We have all heard the line, “As long as you try your best, that is good enough.” While the intent is usually positive, it also implies a gap between the desired result of what you accomplished and reality. Trying hard isn’t always good enough to make a difference.
This dilemma exists in the arts space, too—particularly in education. Right now, passionate advocates are fighting for arts education in schools. An Americans for the Arts 2016 poll revealed that 90% of adults in this country believe students should receive an education in the arts through elementary, middle, and high school. Despite the overwhelming agreement about the value of arts education, why are advocates working so hard to ensure equitable access to arts education for all students in this country? Why isn’t trying hard or doing the best they can good enough?
Bridging the gap between reality and results for arts education in schools requires multi-sector, cross-agency leadership making aligned efforts and contributions. Moving from talk to action requires collaborative leadership—the ability to make decisions and take action together in service of the result.

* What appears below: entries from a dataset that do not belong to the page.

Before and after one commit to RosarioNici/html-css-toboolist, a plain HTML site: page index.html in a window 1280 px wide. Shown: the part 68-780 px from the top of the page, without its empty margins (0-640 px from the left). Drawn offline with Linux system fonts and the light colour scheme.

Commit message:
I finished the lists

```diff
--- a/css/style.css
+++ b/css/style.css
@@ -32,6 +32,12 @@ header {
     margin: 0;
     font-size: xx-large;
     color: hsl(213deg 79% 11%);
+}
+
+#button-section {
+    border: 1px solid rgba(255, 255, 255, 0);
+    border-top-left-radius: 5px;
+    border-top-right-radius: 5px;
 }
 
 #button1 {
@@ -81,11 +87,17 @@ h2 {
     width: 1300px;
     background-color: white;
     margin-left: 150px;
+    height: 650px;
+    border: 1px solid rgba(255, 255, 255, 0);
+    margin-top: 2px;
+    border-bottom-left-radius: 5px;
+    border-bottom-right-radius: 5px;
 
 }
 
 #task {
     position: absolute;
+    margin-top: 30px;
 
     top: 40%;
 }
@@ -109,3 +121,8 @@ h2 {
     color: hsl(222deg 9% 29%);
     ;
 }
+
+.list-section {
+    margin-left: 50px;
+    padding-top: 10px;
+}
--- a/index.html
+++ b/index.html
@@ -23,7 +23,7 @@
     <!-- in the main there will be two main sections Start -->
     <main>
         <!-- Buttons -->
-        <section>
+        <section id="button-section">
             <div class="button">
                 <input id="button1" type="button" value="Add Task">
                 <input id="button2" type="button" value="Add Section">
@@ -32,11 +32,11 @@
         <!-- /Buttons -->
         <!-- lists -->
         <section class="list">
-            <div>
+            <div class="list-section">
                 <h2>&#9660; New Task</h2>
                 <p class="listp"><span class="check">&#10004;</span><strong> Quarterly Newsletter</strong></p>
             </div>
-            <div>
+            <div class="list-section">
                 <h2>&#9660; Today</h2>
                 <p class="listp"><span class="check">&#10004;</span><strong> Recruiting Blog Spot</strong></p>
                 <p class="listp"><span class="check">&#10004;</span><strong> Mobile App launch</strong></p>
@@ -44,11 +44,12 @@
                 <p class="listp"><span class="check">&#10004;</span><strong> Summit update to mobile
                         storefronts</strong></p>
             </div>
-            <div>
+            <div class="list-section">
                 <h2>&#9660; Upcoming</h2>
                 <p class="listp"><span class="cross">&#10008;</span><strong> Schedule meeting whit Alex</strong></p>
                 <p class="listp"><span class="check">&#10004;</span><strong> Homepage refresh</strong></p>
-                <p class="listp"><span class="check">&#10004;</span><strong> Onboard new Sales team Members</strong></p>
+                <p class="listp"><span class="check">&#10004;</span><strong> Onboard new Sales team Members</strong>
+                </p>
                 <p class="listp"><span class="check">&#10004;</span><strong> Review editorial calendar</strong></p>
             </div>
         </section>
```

This type of leadership requires experimentation, trust building, and a fair amount of risk. It breaks down the boundaries of hierarchical leadership and looks across organizational boundaries. When we work collaboratively, we acknowledge that no one program, agency, or organization can produce population-level results.
Collaborative leadership is at the core of The Arts Education in Maryland Schools (AEMS) Alliance. Our mission is to ensure equitable access to arts education for all Maryland students, which is largely accomplished through programs, advocacy, and partnerships. AEMS was born out of a partnership between the Maryland State Department of Education and the Maryland State Arts Council to be the only advocacy organization for arts education in the state of Maryland. We continue to work hand in hand with MSDE and MSAC in service of our mission.

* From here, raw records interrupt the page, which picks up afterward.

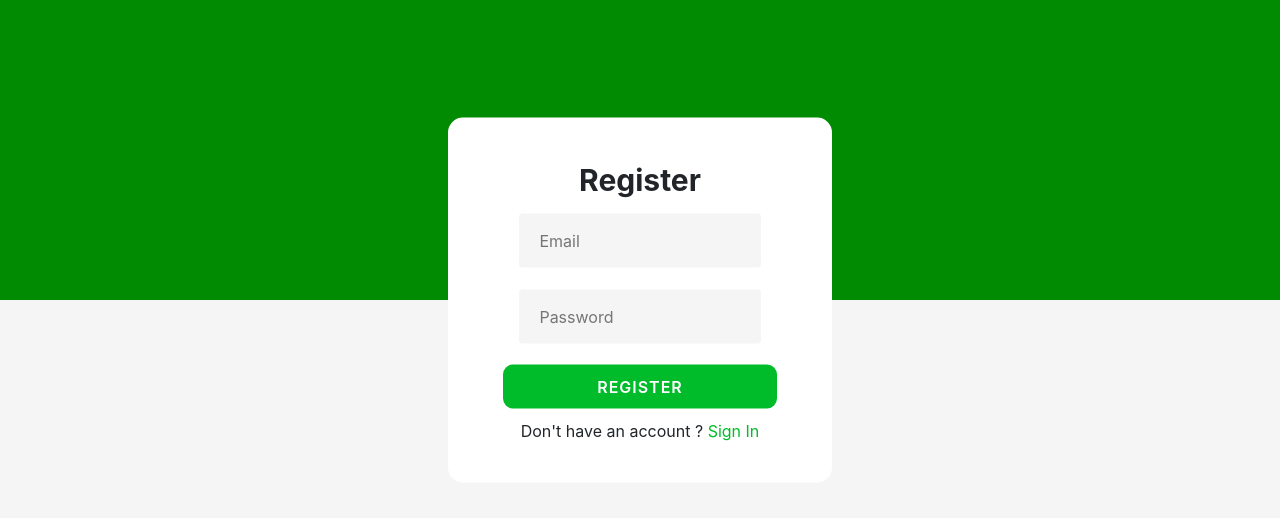
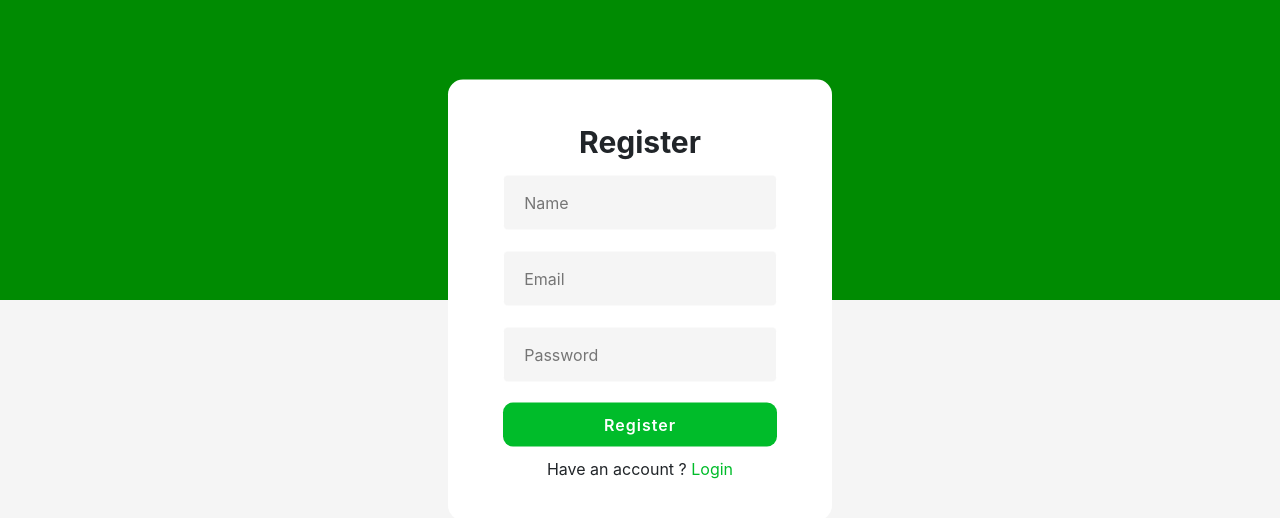
Before and after one commit to Gargi-123/Expense-Manager-React, a React (Create React App) app: page /register in a window 1280 px wide. Shown: the top 518 px of the page. Built offline with nearby package versions, Linux system fonts and the light colour scheme; the HTML template or start-up script is replaced by a standard one.

Commit message:
register validation functionality completed

```diff
--- a/src/Components/authentication/Form.jsx
+++ /dev/null
@@ -1,106 +0,0 @@
-import React, { Component } from "react";
-import { Link } from "react-router-dom";
-import { connect } from "react-redux";
-import { v4 as uuidv4 } from "uuid";
-import { registerUser } from "../../redux/authReducer/actions";
-import { Green, Card, Input, Button, Div } from "./Styles";
-import cStyles from "./../../styles/common.module.css";
-
-class Form extends Component {
-  constructor(props) {
-    super(props);
-    this.state = {
-      email: "",
-      password: "",
-    };
-  }
-
-  handleChange = (e) => {
-    const { name, value } = e.target;
-    this.setState({
-      [name]: value,
-    });
-  };
-
-  handleRegister = (e) => {
-    e.preventDefault();
-    const { email, password } = this.state;
-    const { registerUser } = this.props;
-
-    const item = {
-      id: uuidv4(),
-      email,
-      password,
-    };
-
-    registerUser(item);
-  };
-
-  render() {
-    const { email, password } = this.state;
-    const { Register } = this.props;
-    console.log(this.props);
-
-    return (
-      <>
-        <Green>
-          <Card className={cStyles.alignCenter}>
-            <div className={`${cStyles.fontBold} ${cStyles.fontSize30}`}>
-              {Register ? "Register" : "Log In"}
-            </div>
-            <div>
-              <Input
-                type="text"
-                name="email"
-                placeholder="Email"
-                value={email}
-                onChange={this.handleChange}
-              />
-            </div>
-            <div>
-              <Input
-                type="text"
-                name="password"
-                placeholder="Password"
-                value={password}
-                onChange={this.handleChange}
-              />
-            </div>
-            <div>
-              {Register ? (
-                <Button onClick={this.handleRegister}>REGISTER</Button>
-              ) : (
-                <Button>LOGIN</Button>
-              )}
-            </div>
-
-            {Register ? (
-              <div>
-                Don't have an account ?{" "}
-                <Link to="/" style={{ color: "#00bc2a" }}>
-                  Sign In
-                </Link>
-              </div>
-            ) : (
-              <div>
-                Have an account ?{" "}
-                <Link to="/register" style={{ color: "#00bc2a" }}>
-                  Register
-                </Link>
-              </div>
-            )}
-          </Card>
-        </Green>
-        <Div></Div>
-      </>
-    );
-  }
-}
-
-//const mapStateToProps = () => ({});
-
-const mapDispatchToProps = (dispatch) => ({
-  registerUser: (payload) => dispatch(registerUser(payload)),
-});
-
-export default connect(null, mapDispatchToProps)(Form);
--- a/src/Components/authentication/Styles.jsx
+++ b/src/Components/authentication/Styles.jsx
@@ -23,7 +23,7 @@ export const Input = styled.input`
   background: #f5f5f5;
   border: 1px solid #fff;
   border-radius: 5px;
-  width: 80%;
+  width: 90%;
   font-size: 16px;
 `;
 
@@ -43,3 +43,7 @@ export const Div = styled.div`
 background: #f5f5f5;
 height: 520px;
 `
+
+export const Red = styled.div`
+color: red;
+`
--- a/src/Components/authentication/login/Login.jsx
+++ b/src/Components/authentication/login/Login.jsx
@@ -1,10 +1,89 @@
-import React from 'react'
-import Form from "../Form";
+import React, { Component } from "react";
+import { Link } from "react-router-dom";
+import { connect } from "react-redux";
+import { v4 as uuidv4 } from "uuid";
+import { Green, Card, Input, Button, Div } from "./../Styles";
+import cStyles from "./../../../styles/common.module.css";
 
-const Login = () => {
-  return (
-    <Form />
-  )
+class Login extends Component {
+  constructor(props) {
+    super(props);
+    this.state = {
+      email: "",
+      password: "",
+    };
+  }
+
+  handleChange = (e) => {
+    const { name, value } = e.target;
+    this.setState({
+      [name]: value,
+    });
+  };
+
+  handleRegister = (e) => {
+    e.preventDefault();
+    const { email, password } = this.state;
+    const { registerUser } = this.props;
+
+    const item = {
+      id: uuidv4(),
+      email,
+      password,
+    };
+
+    registerUser(item);
+  };
+
+  render() {
+    const { email, password } = this.state;
+    console.log(this.state);
+
+    return (
+      <>
+        <Green>
+          <Card className={cStyles.alignCenter}>
+            <div className={`${cStyles.fontBold} ${cStyles.fontSize30}`}>
+              Log In
+            </div>
+            <div>
+              <Input
+                type="text"
+                name="email"
+                placeholder="Email"
+                value={email}
+                onChange={this.handleChange}
+              />
+            </div>
+            <div>
+              <Input
+                type="text"
+                name="password"
+                placeholder="Password"
+                value={password}
+                onChange={this.handleChange}
+              />
+            </div>
+            <div>
+              <Button>LOGIN</Button>
+            </div>
+
+            <div>
+              Don't have an account ?{" "}
+              <Link to="/register" style={{ color: "#00bc2a" }}>
+                Register
+              </Link>
+            </div>
+          </Card>
+        </Green>
+        <Div></Div>
+      </>
+    );
+  }
 }
 
-export default Login
+//const mapStateToProps = () => ({});
+
+const mapDispatchToProps = (dispatch) => ({});
+
+export default connect(null, mapDispatchToProps)(Login);
--- a/src/Components/authentication/register/Register.jsx
+++ b/src/Components/authentication/register/Register.jsx
@@ -1,9 +1,143 @@
-import React from 'react'
-import Form from "../Form";
-const Register = () => {
+import React, { Component } from "react";
+import { Link } from "react-router-dom";
+import { connect } from "react-redux";
+import { v4 as uuidv4 } from "uuid";
+import { registerUser } from "../../../redux/authReducer/actions";
+import { Green, Card, Input, Button, Div, Red } from "./../Styles";
+import cStyles from "./../../../styles/common.module.css";
+
+class Register extends Component {
+  constructor(props) {
+    super(props);
+    this.state = {
+      name: "",
+      email: "",
+      password: "",
+      nameCheck: "",
+      emailCheck: "",
+      passwordCheck: "",
+    };
+  }
+
+  handleChange = (e) => {
+    const { name, value } = e.target;
+    this.setState({
+      [name]: value,
+    });
+  };
+
+  handleRegister = (e) => {
+    e.preventDefault();
+    const { name, email, password } = this.state;
+
+    if (name.length < 4) {
+      this.setState({
+        nameCheck: "name should be atleast 4 characters",
+      });
+    } else if (email.split("@").length !== 2 && email.split(".").length !== 2) {
+      this.setState({
+        nameCheck: "",
+        emailCheck: "Invalid Email",
+      });
+    } else if (password.length < 6) {
+      this.setState({
+        nameCheck: "",
+        emailCheck: "",
+        passwordCheck: "password should be atleast 6 characters",
+      });
+    } else {
+      this.setState({
+        nameCheck: "",
+        emailCheck: "",
+        passwordCheck: "",
+      });
+
+      const { registerUser, history } = this.props;
+      const item = {
+        id: uuidv4(),
+        name,
+        email,
+        password,
+      };
+
+      registerUser(item);
+
+      history.push("/dashboard");
+    }
+  };
+
+  render() {
+    const {
+      email,
+      password,
+      name,
+      nameCheck,
+      emailCheck,
+      passwordCheck,
+    } = this.state;
+    console.log(this.state);
     return (
-        <Form Register/>
-    )
+      <>
+        <Green>
+          <Card className={cStyles.alignCenter}>
+            <div className={`${cStyles.fontBold} ${cStyles.fontSize30}`}>
+              Register
+            </div>
+            <div>
+              <Input
+                type="text"
+                name="name"
+                placeholder="Name"
+                value={name}
+                onChange={this.handleChange}
+              />
+            </div>
+
+            <div>
+              <Input
+                type="text"
+                name="email"
+                placeholder="Email"
+                value={email}
+                onChange={this.handleChange}
+              />
+            </div>
+
+            <div>
+              <Input
+                type="text"
+                name="password"
+                placeholder="Password"
+                value={password}
+                onChange={this.handleChange}
+              />
+            </div>
+            <div>
+              <Button onClick={this.handleRegister}>Register</Button>
+            </div>
+            <Red>{nameCheck && nameCheck}</Red>
+            <Red>{emailCheck && emailCheck}</Red>
+            <Red>{passwordCheck && passwordCheck}</Red>
+            <div>
+              Have an account ?{" "}
+              <Link to="/" style={{ color: "#00bc2a" }}>
+                Login
+              </Link>
+            </div>
+          </Card>
+        </Green>
+        <Div></Div>
+      </>
+    );
+  }
 }
 
-export default Register
+const mapStateToProps = (state) => ({
+  navigate: state.auth.navigate,
+});
+
+const mapDispatchToProps = (dispatch) => ({
+  registerUser: (payload) => dispatch(registerUser(payload)),
+});
+
+export default connect(mapStateToProps, mapDispatchToProps)(Register);
--- a/src/redux/authReducer/reducer.js
+++ b/src/redux/authReducer/reducer.js
@@ -4,10 +4,11 @@ import {
   REGISTER_USER_FAILURE,
 } from "./actionTypes";
 
+import { saveData } from "./../localStorage";
 
-
-
-const initState = {};
+const initState = {
+  navigate: "/dashboard",
+};
 
 export const authReducer = (state = initState, { type, payload }) => {
   switch (type) {
@@ -20,9 +21,10 @@ export const authReducer = (state = initState, { type, payload }) => {
 
     case REGISTER_USER_SUCCESS:
       console.log(type, payload);
-
+      saveData("id", payload.id);
       return {
         ...state,
+        navigate: state.navigate,
       };
 
     case REGISTER_USER_FAILURE:
--- /dev/null
+++ b/src/redux/localStorage.js
@@ -0,0 +1,14 @@
+export const loadData = (key) => {
+  try {
+    let data = localStorage.getItem(key);
+    data = JSON.parse(data);
+
+    return data;
+  } catch (err) {
+    return undefined;
+  }
+};
+
+export const saveData = (key, data) => {
+  localStorage.setItem(key, JSON.stringify(data));
+};
--- a/src/routes/PublicRoutes.jsx
+++ b/src/routes/PublicRoutes.jsx
@@ -8,8 +8,8 @@ import Dashboard from "../components/dashboard/Dashboard";
 const PublicRoutes = () => {
   return (
     <Switch>
-      <Route exact path="/" render={() => <Login />} />
-      <Route path="/register" render={() => <Register />} />
+      <Route exact path="/" render={(props) => <Login {...props} />} />
+      <Route path="/register" render={(props) => <Register {...props}/>} />
       <Route path="/dashboard" exact render={(props) => <Dashboard {...props} />} />
 
     </Switch>
```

On June 1, AEMS will be hosting the first Maryland Arts Education Conference in partnership with MSDE and MSAC. The conference replaces what used to be called the Cultural Arts for Education (CAFÉ) Conference, hosted singularly by AEMS. This change comes from a different need and opportunity in Maryland. We are envisioning and planning for the next five years in Maryland arts education following the revisions to the Code of Maryland Regulations that, once passed by the State School Board, effectively adopt the new fine arts standards in our state. We are hopeful this will be completed by the end of the year.
The new conference structure aims to convene a much broader group of stakeholders than the old format, requiring a higher level of collaboration and leadership. The AEMS Alliance, the Office of Fine Arts at MSDE, and the Maryland State Arts Council are working collaboratively as the backbone for continued efforts towards improving the arts education landscape in our state.
The Maryland Arts Education Conference would not be possible without our collaborative leadership working towards a singular goal. Here are a few conditions for success for collaborative leadership:
- Alignment—We have a shared vision for the conference and are aligning our approach through agreed upon actions.
- Action—Our actions are differentiated yet mutually reinforcing towards our vision.
- Accountability—Moving the work forward requires shared accountability for the success of the event.
- Role Definition—AEMS is a convener; MSDE drives content; MSAC is a voice for our audience.
Collaborating at this level is seamless for our organizations, given the existing relationships and partnerships. When it is not so seamless, return to the 3 A’s: Alignment, Action, and Accountability.
Collaborative leadership does not replace “trying hard.” Ultimately, it is a tool for ensuring that trying hard is good enough to achieve the results we want to achieve.